Shmuel N. Eisenstadt
The Van Leer Jerusalem Institute and Suny
Year of Publication:
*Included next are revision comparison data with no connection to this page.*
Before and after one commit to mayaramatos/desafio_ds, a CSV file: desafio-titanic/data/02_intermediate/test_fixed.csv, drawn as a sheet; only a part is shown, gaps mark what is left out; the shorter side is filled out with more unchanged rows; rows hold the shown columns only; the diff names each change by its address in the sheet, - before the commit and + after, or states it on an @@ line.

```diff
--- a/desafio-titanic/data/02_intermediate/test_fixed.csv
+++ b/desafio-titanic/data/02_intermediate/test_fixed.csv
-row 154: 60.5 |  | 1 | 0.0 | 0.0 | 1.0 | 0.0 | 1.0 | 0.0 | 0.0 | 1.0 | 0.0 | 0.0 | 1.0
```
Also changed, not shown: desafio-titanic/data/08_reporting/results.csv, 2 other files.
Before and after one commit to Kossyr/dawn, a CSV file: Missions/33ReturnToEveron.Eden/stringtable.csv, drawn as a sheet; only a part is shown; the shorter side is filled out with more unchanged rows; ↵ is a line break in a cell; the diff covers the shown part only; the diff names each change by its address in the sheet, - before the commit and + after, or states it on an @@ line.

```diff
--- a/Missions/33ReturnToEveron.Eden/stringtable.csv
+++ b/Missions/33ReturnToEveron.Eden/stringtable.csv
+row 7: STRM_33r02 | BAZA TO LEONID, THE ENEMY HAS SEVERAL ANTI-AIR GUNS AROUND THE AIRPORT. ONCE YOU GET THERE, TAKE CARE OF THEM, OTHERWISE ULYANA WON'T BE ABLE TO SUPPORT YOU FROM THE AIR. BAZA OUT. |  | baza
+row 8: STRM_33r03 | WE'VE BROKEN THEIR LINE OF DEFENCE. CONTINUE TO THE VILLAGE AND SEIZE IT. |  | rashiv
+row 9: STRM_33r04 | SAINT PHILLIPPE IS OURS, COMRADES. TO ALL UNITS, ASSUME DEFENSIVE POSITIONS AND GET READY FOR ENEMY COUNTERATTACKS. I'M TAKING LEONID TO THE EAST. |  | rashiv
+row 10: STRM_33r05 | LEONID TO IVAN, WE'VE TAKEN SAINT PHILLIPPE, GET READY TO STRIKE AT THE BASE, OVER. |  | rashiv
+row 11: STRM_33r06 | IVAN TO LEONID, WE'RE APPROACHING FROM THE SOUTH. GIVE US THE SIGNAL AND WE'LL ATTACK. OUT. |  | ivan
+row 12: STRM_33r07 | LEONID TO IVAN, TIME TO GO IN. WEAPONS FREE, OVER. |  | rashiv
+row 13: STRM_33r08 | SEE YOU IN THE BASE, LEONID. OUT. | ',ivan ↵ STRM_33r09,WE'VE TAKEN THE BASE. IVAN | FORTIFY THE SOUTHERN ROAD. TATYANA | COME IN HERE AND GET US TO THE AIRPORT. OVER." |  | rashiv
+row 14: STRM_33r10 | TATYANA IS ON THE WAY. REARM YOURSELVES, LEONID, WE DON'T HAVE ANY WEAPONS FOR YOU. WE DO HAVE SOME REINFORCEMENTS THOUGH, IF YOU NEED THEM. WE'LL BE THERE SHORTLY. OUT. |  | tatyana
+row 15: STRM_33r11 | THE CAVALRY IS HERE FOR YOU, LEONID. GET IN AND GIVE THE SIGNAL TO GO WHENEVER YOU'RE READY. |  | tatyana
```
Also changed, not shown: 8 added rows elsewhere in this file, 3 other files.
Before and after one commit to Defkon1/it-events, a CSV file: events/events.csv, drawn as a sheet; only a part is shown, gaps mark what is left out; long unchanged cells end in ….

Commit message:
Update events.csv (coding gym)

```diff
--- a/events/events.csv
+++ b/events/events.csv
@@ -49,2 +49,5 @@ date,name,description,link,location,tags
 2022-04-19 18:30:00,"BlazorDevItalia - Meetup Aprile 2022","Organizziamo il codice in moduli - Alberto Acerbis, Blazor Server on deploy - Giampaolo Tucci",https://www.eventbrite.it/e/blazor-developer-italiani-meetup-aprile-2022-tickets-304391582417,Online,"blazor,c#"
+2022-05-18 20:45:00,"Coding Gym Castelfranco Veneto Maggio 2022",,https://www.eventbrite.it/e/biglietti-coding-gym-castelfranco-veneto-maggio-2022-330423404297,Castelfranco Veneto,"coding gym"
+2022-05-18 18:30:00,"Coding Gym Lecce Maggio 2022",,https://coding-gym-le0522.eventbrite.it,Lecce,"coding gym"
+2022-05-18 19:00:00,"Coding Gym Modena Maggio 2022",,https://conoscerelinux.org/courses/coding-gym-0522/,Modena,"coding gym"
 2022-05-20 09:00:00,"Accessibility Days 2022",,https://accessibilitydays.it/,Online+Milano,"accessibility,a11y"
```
Challenging conventional assumptions, the contributors to this interdisciplinary volume argue that premodern Muslim societies had diverse and changing varieties of public spheres, constructed according to premises different from those of Western societies. The public sphere, conceptualized as a separate and autonomous sphere between the official and private, is used to shed new light on familiar topics in Islamic history, such as the role of the shari‘a (Islamic religious law), the ‘ulama’ (Islamic scholars), schools of law, Sufi brotherhoods, the Islamic endowment institution, and the relationship between power and culture, rulers and community, from the ninth to twentieth centuries.